Discussion in 'Recording' started by TPOR, May 29, 2004.

  1. TPOR

    TPOR Guest

    hey there, i hate this being my first post, AND probably the usual 'please choose my mic and pre for me' post. :oops: but hopefully this one is a little different.

    im helping a friend with a small home studio setup. "small" being a 12" powerbook and an mbox with PT LE.

    i suggested to upgrade his mic and pre from the current mbox pre and akg c1000(i think thats the model, but im pretty sure they are nice mics).

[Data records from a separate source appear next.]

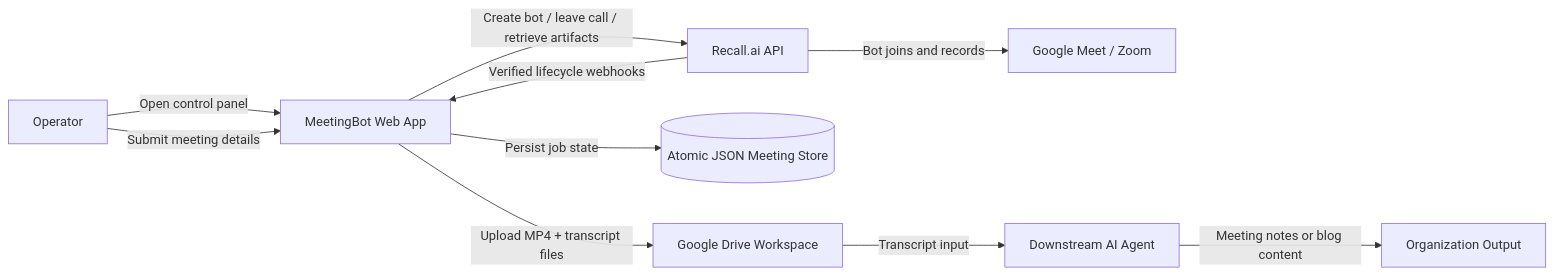
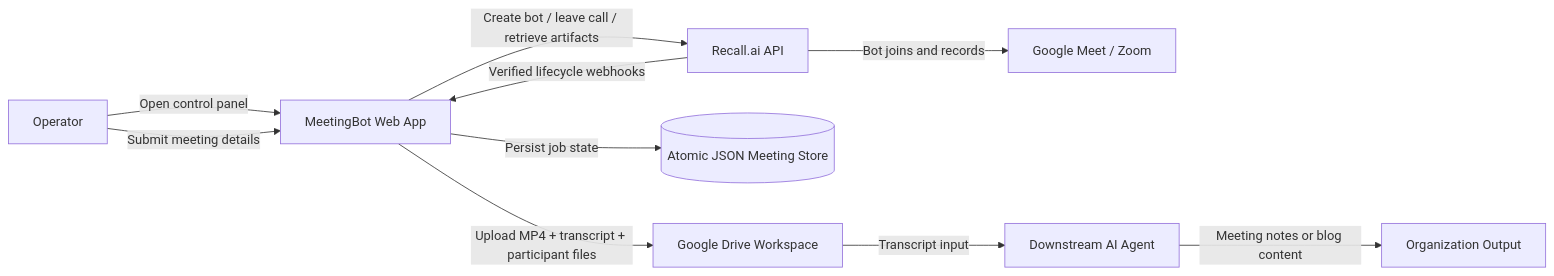
One commit to iwkz-dev/meetingbot changed the first of 7 diagrams in docs/ARCHITECTURE.md. Above: the diagram before and after it, drawn with Mermaid. The commit also changed other lines of this file and 6 other files, not shown here.

````diff
--- a/docs/ARCHITECTURE.md
+++ b/docs/ARCHITECTURE.md
@@ -35,14 +35,14 @@
 ```mermaid
 flowchart LR
     U[Operator] -->|Open control panel| W[MeetingBot Web App]
     U -->|Submit meeting details| W
 
     W -->|Create bot / leave call / retrieve artifacts| R[Recall.ai API]
     R -->|Bot joins and records| M[Google Meet / Zoom]
     R -->|Verified lifecycle webhooks| W
 
     W -->|Persist job state| S[(Atomic JSON Meeting Store)]
-    W -->|Upload MP4 + transcript files| G[Google Drive Workspace]
+    W -->|Upload MP4 + transcript + participant files| G[Google Drive Workspace]
     G -->|Transcript input| A[Downstream AI Agent]
     A -->|Meeting notes or blog content| O[Organization Output]
 ```
````
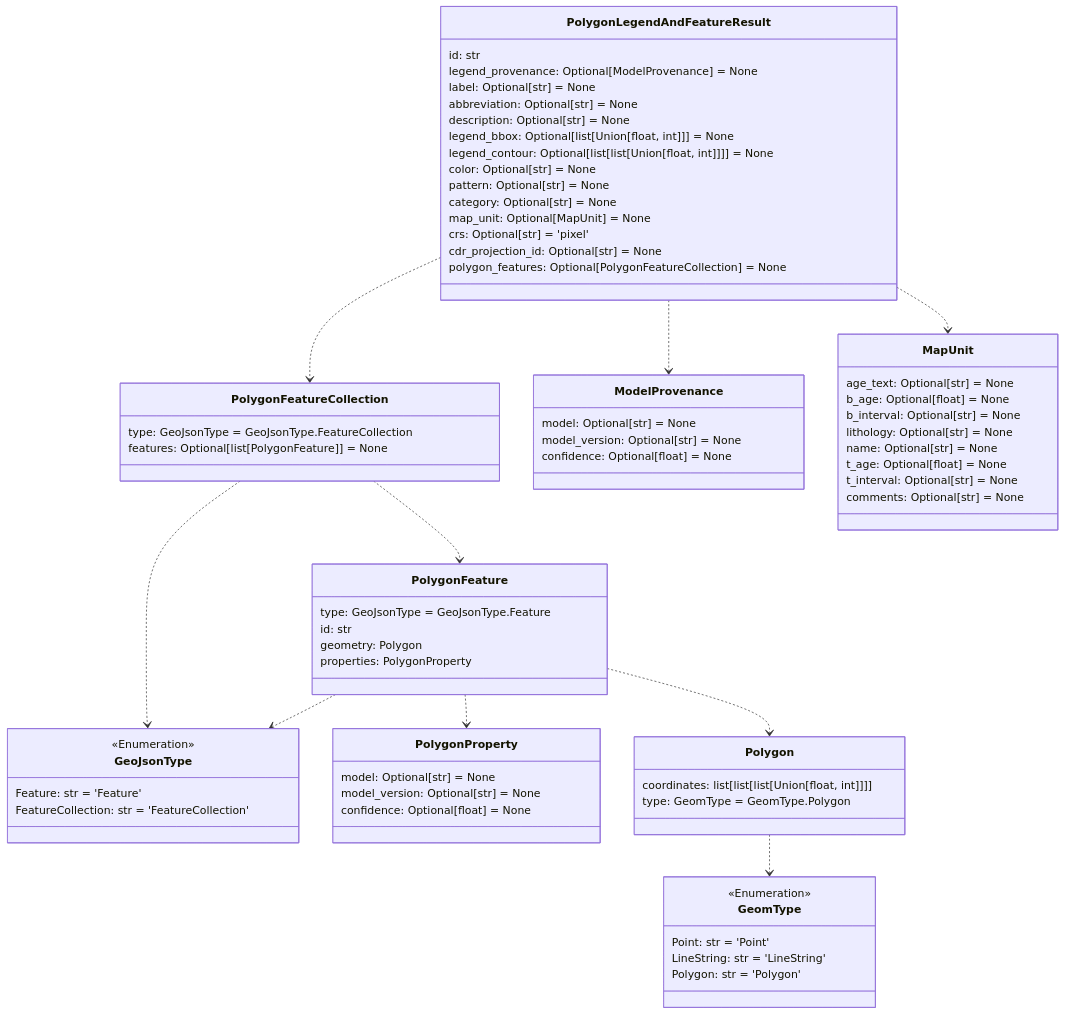
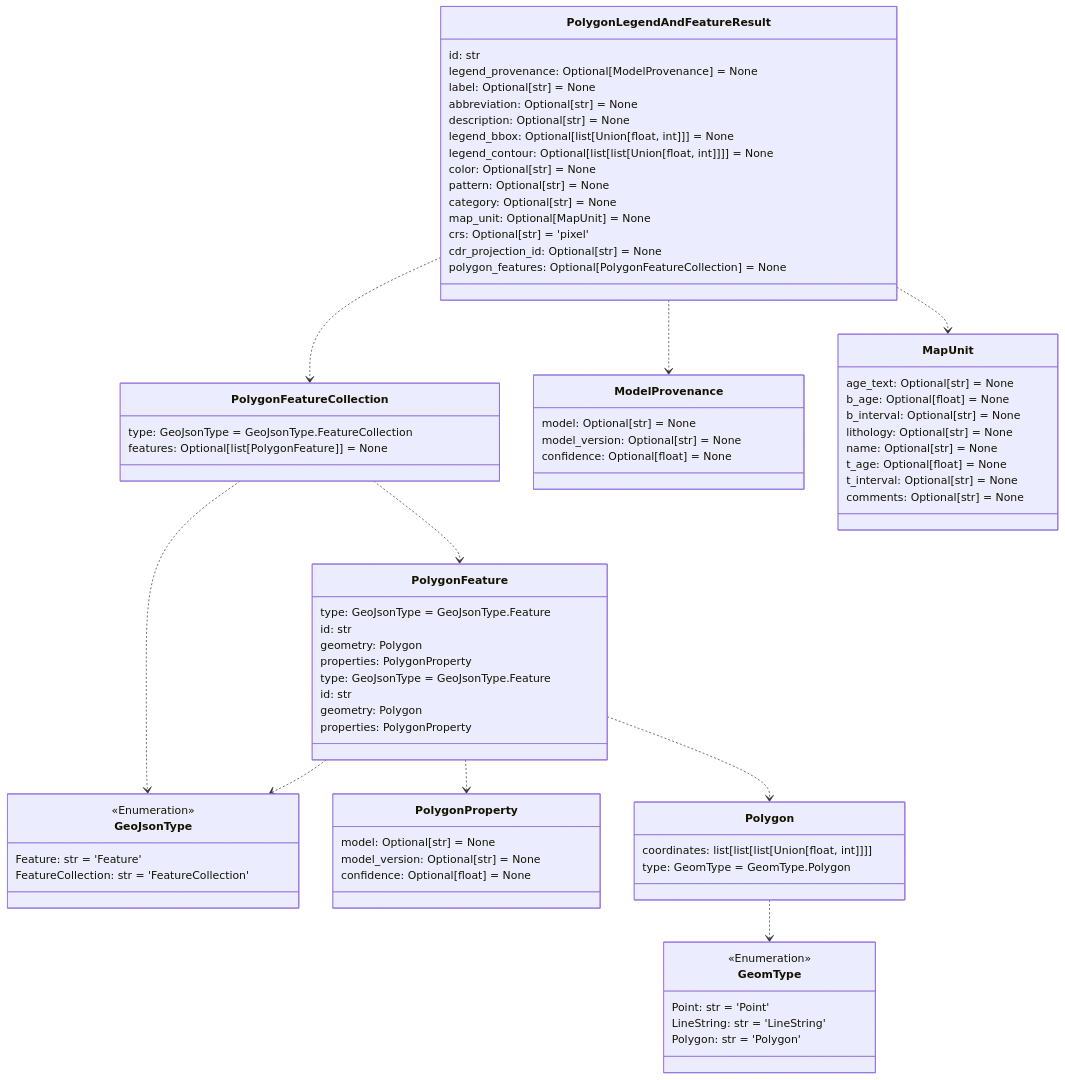
The seventh of 12 diagrams in README.md (DARPA-CRITICALMAAS/cdr_schemas), drawn with Mermaid before and after one commit. The commit also changed other lines of this file and 2 other files, not shown here.

```diff
--- a/README.md
+++ b/README.md
@@ -590,6 +627,13 @@
         confidence: Optional[float] = None
     }
 
+    class PolygonFeature {
+        type: GeoJsonType = GeoJsonType.Feature
+        id: str
+        geometry: Polygon
+        properties: PolygonProperty
+    }
+
     Polygon ..> GeomType
     PolygonFeature ..> GeoJsonType
     PolygonFeature ..> PolygonProperty
```
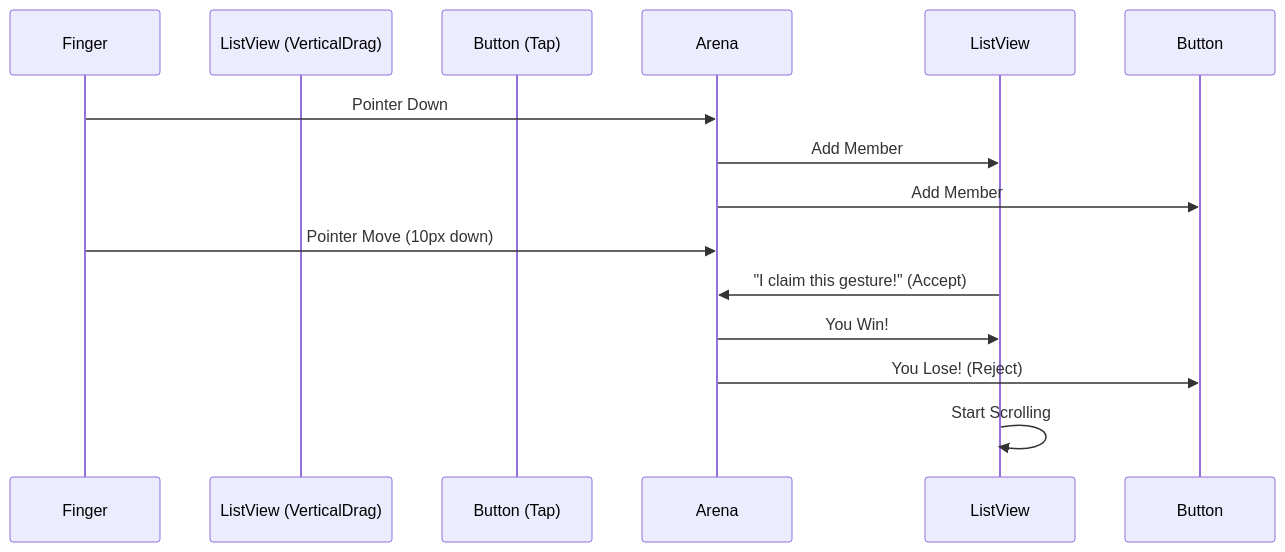
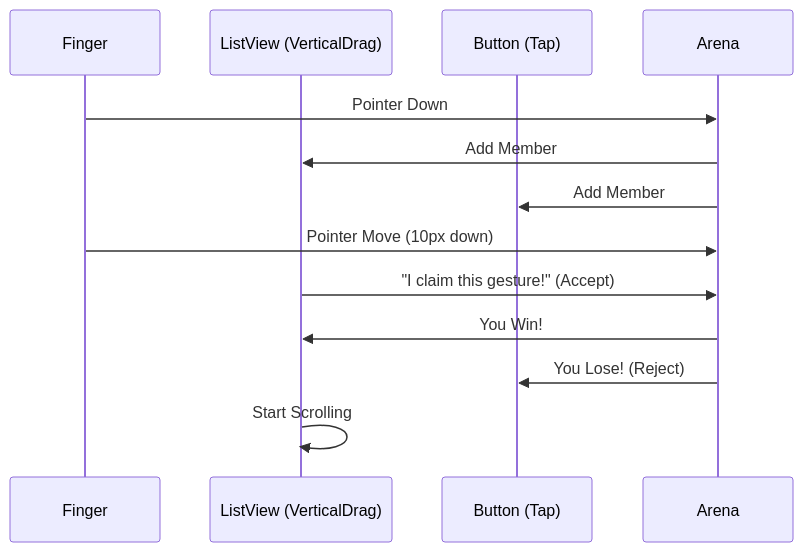
Before and after one commit to briefness/LZYBlog: the second of 2 diagrams in docs/posts/Flutter/08_Gestures.md, drawn with Mermaid. The commit also changed other lines of this file and 59 other files, not shown here.

````diff
--- a/docs/posts/Flutter/08_Gestures.md
+++ b/docs/posts/Flutter/08_Gestures.md
@@ -37,18 +53,18 @@
 ```mermaid
 sequenceDiagram
     participant Finger
-    participant ListView (VerticalDrag)
-    participant Button (Tap)
+    participant ListView as ListView (VerticalDrag)
+    participant Button as Button (Tap)
     participant Arena
 
     Finger->>Arena: Pointer Down
     Arena->>ListView: Add Member
     Arena->>Button: Add Member
     
     Finger->>Arena: Pointer Move (10px down)
     ListView->>Arena: "I claim this gesture!" (Accept)
     Arena->>ListView: You Win!
     Arena->>Button: You Lose! (Reject)
     
     ListView->>ListView: Start Scrolling
 ```
````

    heres the problem. he's only recording one type of instrument. native american flutes. but they arent your typical sounding ones, the ones his current engineer has been having difficulties trying to record is borders on the lines of a bass type flute, almost like a didgeridoo, but with higher fundementals but the same, if not more, searing overtones and harmonics.

    so i need to find him a mic/pre setup that has a wide range, and is nice and warm sounding in the hi freqs.

    also, id like to venture in the DIY category, so any good vintage stuff that would fit my problem make sure to suggest it!

    thanks for any help!


    t
     
  2. AudioGaff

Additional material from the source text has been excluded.